For the seniors of 2022, whose high school careers were interrupted halfway through by COVID-19, receiving the Seal of Biliteracy exhibits exceptional persistence and dedication. Extensive effort was required for them to develop increased fluency. Keziah Job, senior and recipient of the Seal of Biliteracy in Spanish, described some of her personal efforts: “I think that I put in a lot of effort when trying to become fluent, but it was more about finding things that I already was fond of doing and learning to do it a different language.” Senior James Malinka, another recipient of the Seal of Biliteracy in Spanish, shared, “I think it was definitely harder to learn Spanish during the quarantine just because there was less actual connection with the teachers.” Senior Alessia Scala, who received the Seal of Biliteracy in Italian, contributed that despite the added difficulty: “Numerous online resources provided by our teacher helped us students continue […] to strive to learn.” These students and their teachers overcame the obstacles to learn, teach, absorb, and practice the languages and earn the even-more impressive achievement of the Seal of Biliteracy. 

Receiving the Seal of Biliteracy can have a range of benefits for any student’s future. The Seal will be visible on each recipient’s high school diploma as well as his or her transcript, as outlined on the New York State Seal of Biliteracy page ( Bruno described how being biliterate can provide a significant asset to students’ credentials, such as in scholarship or job applications. “It doesn’t necessarily mean that you have to be 100% fluent,” he said, “but to be able to converse with someone and understand when someone is speaking the language, at a higher level, has to make you stand out.” 

These seniors may already have plans to use their foreign language skills in the near future. Malinka said, “I’m going to be serving a religious mission in the fall for the next two years, and I recently learned that I will be speaking Spanish. Although I didn’t originally plan to get [the Seal of Biliteracy] for that reason, I’m glad I did, because it will help me a lot as I’m trying to master Spanish.” Scala included, “I plan to use the skills I have learned to study abroad and take classes in college.” Whatever their plans are for utilizing their language skills, the biliterate students will surely find themselves in situations where such skills will prove incredibly beneficial.
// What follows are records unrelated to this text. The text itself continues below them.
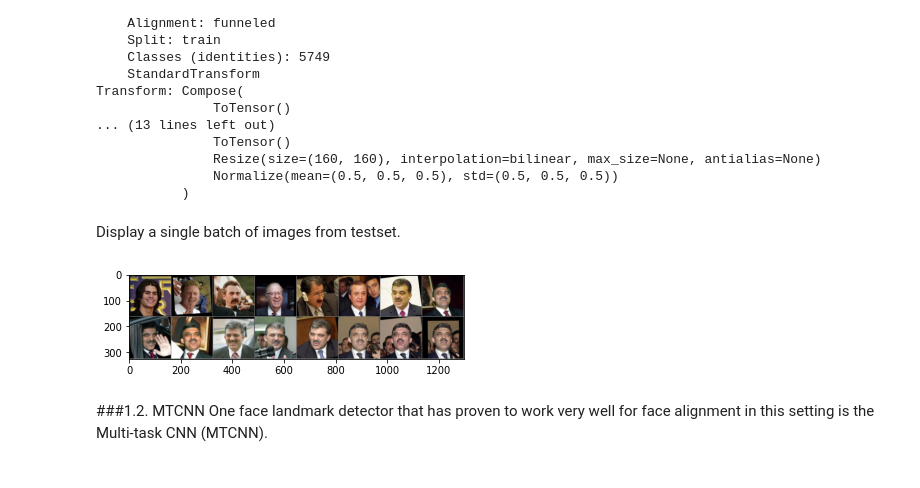
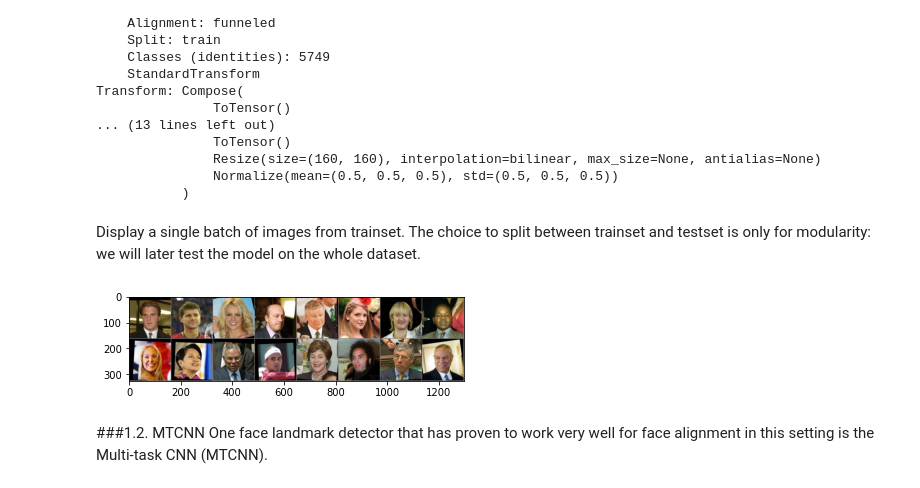
Before and after one commit to pasqualemocerino/AILabProj-FaceRecognition, a Jupyter notebook: FaceRecognition.ipynb, the cells around one changed output. Cells and saved outputs as stored; diff of their text form; code cells hidden in the pictures.

```diff
--- a/FaceRecognition.ipynb
+++ b/FaceRecognition.ipynb
@@ -102,8 +102,8 @@ Transform: Compose(
                Resize(size=(160, 160), interpolation=bilinear, max_size=None, antialias=None)
                Normalize(mean=(0.5, 0.5, 0.5), std=(0.5, 0.5, 0.5))
            )
-# %% [markdown]
-Display a single batch of images from testset.
+# %% [markdown]
+Display a single batch of images from trainset. The choice to split between trainset and testset is only for modularity: we will later test the model on the whole dataset.
 # %%
 import matplotlib.pyplot as plt
 import numpy as np
@@ -115,11 +115,11 @@ def imshow(img):
   plt.imshow(np.transpose(img.numpy(), (1,2,0)))
 # %%
 trainiter = iter(trainloader)
-images, labels = testiter.next()
+images, labels = trainiter.next()
 
 imshow(torchvision.utils.make_grid(images))
 # %% [output]
-[figure, old version]
+[figure, new version]
 # %% [markdown]
 ###1.2. MTCNN
 One face landmark detector that has proven to work very well for face alignment in this setting is the Multi-task CNN (MTCNN).
```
Bruno has high hopes for the future of the Seal of Biliteracy, the Foreign Language Department, and Lynbrook’s language students. He hopes to make younger students aware of the many opportunities available to them in the language department, continuing to “open up the windows that kids could take advantage of.” Malinka advised aspiring language students to study and ask questions to their teachers, expressing that “it’s a worthwhile pursuit; it’s a life skill that will help you with all kinds of circumstances and different people. It’s definitely worth the effort.” Job provided some tips for young language students:“First, start as early as you can because there’s no harm in getting a head start; second, start with what you have already learned and build off of that knowledge; and third, have fun with it! There is no shame in showing off your new skills!” Scala included, “I […] advise students to not get nervous about presenting in front of the judges. It sounds intimidating, but with practice and confidence, you can do it. LHS has a supportive foreign language staff willing to help. I encourage everyone to participate in the Seal of Biliteracy. It is truly an enriching and rewarding experience.” If young students decide now that they would like to build a focus on foreign languages and one day earn the Seal of Biliteracy, the road has certainly been paved for them, and there are countless routes that they can take to pursue their personal ambitions.